Youth Services

The Traveling Dustballs

The Traveling Dustball is the second book in the BIG WORDS small stories series written by Judith Henderson and illustrated by T. L. McBeth. It is a graphic novel series of very short stories/chapters with one BIG WORD sprinkled in each tale. The Sprinkle Fairy likes to sprinkle big words around the book for kids to learn, so readers get introduced to words like “brouhaha,” “lollygagging,” and “phenomenon.” Each word is sounded out on the page and defined at the end of each story.

The drawings in this graphic novel are simple and silly, reminiscent of Captain Underpants or Dog Man’s stick figure illustrations. Each story is short and very silly. The main characters, Davey (a boy) and Abigail (a dog) get into a bunch of funny situations, starting with the discovery of a giant dustball that can take them wherever they want! Written for kids aged 5 through 8, kids will enjoy the funny stories and drawings and might pick up a few BIG WORDS along the way.

Kate also posts reviews on Maine Children’s and YA Book Review. For more reviews, please visit

Youth Services

Ms. Kate Reviews Juvenile Non-Fiction!

Today’s selection: “Poop Detectives: Working Dogs in the Field” by Ginger Wadsworth (Call number: JUV 636.7 Wadsworth)

If you love a good story about “unadoptable” shelter dogs and finding the perfect home for them, you’ll love this book. Yes, it is about poop (bear poop, tiger poop, fisher poop, porcupine poop). But it’s mostly about the awesome dogs that help find poop from different animals so that scientists can study the animals without having to trap and/or tranquilize them. Did you know that dogs can be trained to find whale poop in the ocean? What?!? True (the dogs stay on the boat; no swimming involved). They can also smell out sea turtle eggs so that they can be protected, find invasive snakes in the Florida Everglades, or owl pellets to keep track of owl populations. There are tons of photos, so while the book is written for grades 3 and up, your child may just enjoy listening to you read parts to them and looking at the pictures. I loved “Poop Detectives.”

Youth Services

Ms. Kate reviews Juvenile Non-Fiction!

Today’s selection: “Written in Bone: Buried Lives of Jamestown and Colonial Maryland” by Sally M. Walker (Call number: JUV 614 Walker)
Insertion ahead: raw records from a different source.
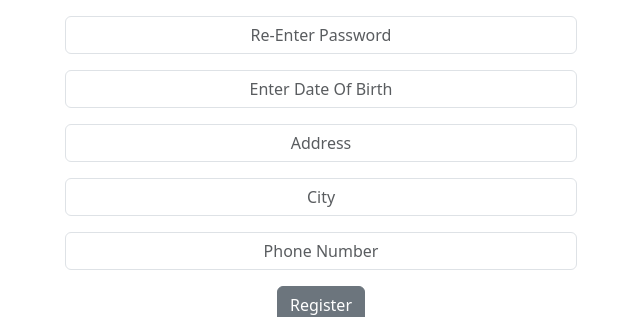
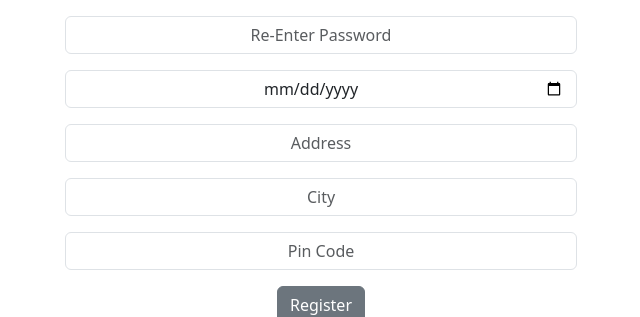
Before and after one commit to Dey11subrata/Registration-Login, a React (Create React App) app in the folder client/: page /register in a window 1280 px wide. Shown: the part 270-587 px from the top of the page, without its empty margins (319-959 px from the left). Built offline with nearby package versions, Linux system fonts and the light colour scheme.

Commit message:
temp. state is added to user registration form for

```diff
--- a/client/src/components/Registration_Login/Registration/UserRegistration.jsx
+++ b/client/src/components/Registration_Login/Registration/UserRegistration.jsx
@@ -1,4 +1,4 @@
-import React from 'react'
+import React, { useState } from 'react'
 import {
   Form,
   FormGroup,
@@ -8,15 +8,29 @@ import {
 import './UserRegistration.css'
 
 function UserRegistration() {
+const [user, setUser]= useState({})
+  const handleChange = (e) => {
+    console.log(e.target.value)
+    setUser({...user, [e.target.name]: e.target.value})
+    console.log(user)
+
+  }
+
+  const handleSubmit = (e) => {
+    e.preventDefault()
+    console.log(user)
+  }
   return (
     <div className='user-registration-form'>
-      <Form>
+      <Form onSubmit={handleSubmit}>
         <FormGroup>
+          {/* user email should be taken from login page email field */}
           <Input
             type='email'
             name='userEmail'
             id='userEmail'
             placeholder='Email'
+            onChange={handleChange}
           />
         </FormGroup>
         <FormGroup>
@@ -25,6 +39,7 @@ function UserRegistration() {
             name='fullName'
             id='fullName'
             placeholder='Full Name'
+            onChange={handleChange}
           />
         </FormGroup>
         <FormGroup>
@@ -33,6 +48,7 @@ function UserRegistration() {
             name='phoneNumber'
             id='phoneNumber'
             placeholder='Phone Number'
+            onChange={handleChange}
           />
         </FormGroup>
         <FormGroup>
@@ -41,6 +57,7 @@ function UserRegistration() {
             name='password'
             id='password'
             placeholder='Enter Password'
+            onChange={handleChange}
           />
         </FormGroup>
         <FormGroup>
@@ -49,14 +66,16 @@ function UserRegistration() {
             name='confirm_password'
             id='confirm_password'
             placeholder='Re-Enter Password'
+            onChange={handleChange}
           />
         </FormGroup>
         <FormGroup>
           <Input
-            type="datetime"
+            type="date"
             id="birthDate"
             name="birthDate"
             placeholder="Enter Date Of Birth"
+            onChange={handleChange}
           />
         </FormGroup>
         <FormGroup>
@@ -65,6 +84,7 @@ function UserRegistration() {
             name='streetAddress'
             id='streetAddress'
             placeholder='Address'
+            onChange={handleChange}
           />
         </FormGroup>
         <FormGroup>
@@ -73,6 +93,7 @@ function UserRegistration() {
             name='city'
             id='city'
             placeholder='City'
+            onChange={handleChange}
           />
         </FormGroup>
         <FormGroup>
@@ -80,7 +101,8 @@ function UserRegistration() {
             type='text'
             name='pincode'
             id='pincode'
-            placeholder='Phone Number'
+            placeholder='Pin Code'
+            onChange={handleChange}
           />
         </FormGroup>
         <Button>
```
I would suggest this book because it’s packed with interesting information about an archaeological dig site in James Fort in Jamestown, Virginia, examining bones and artifacts from the 1600s and 1700s. There is a lot of text, so this book is geared more towards middle schoolers through adults, but they also use a lot of photos and graphics to show and explain what you’re reading about. For example, there are lots of close up photographs of the skeletons they found and they get into detail about the various diseases the person probably hand and how you can tell this by looking at bones. If this sounds icky to you, I’d skip this one, but if you enjoy historical mysteries, you should give this book a try (they use the information they get from the graves and the historical records to figure out who is buried there). Great for a budding archaeologist or forensic scientist (or an adult who is fascinated by learning about the past).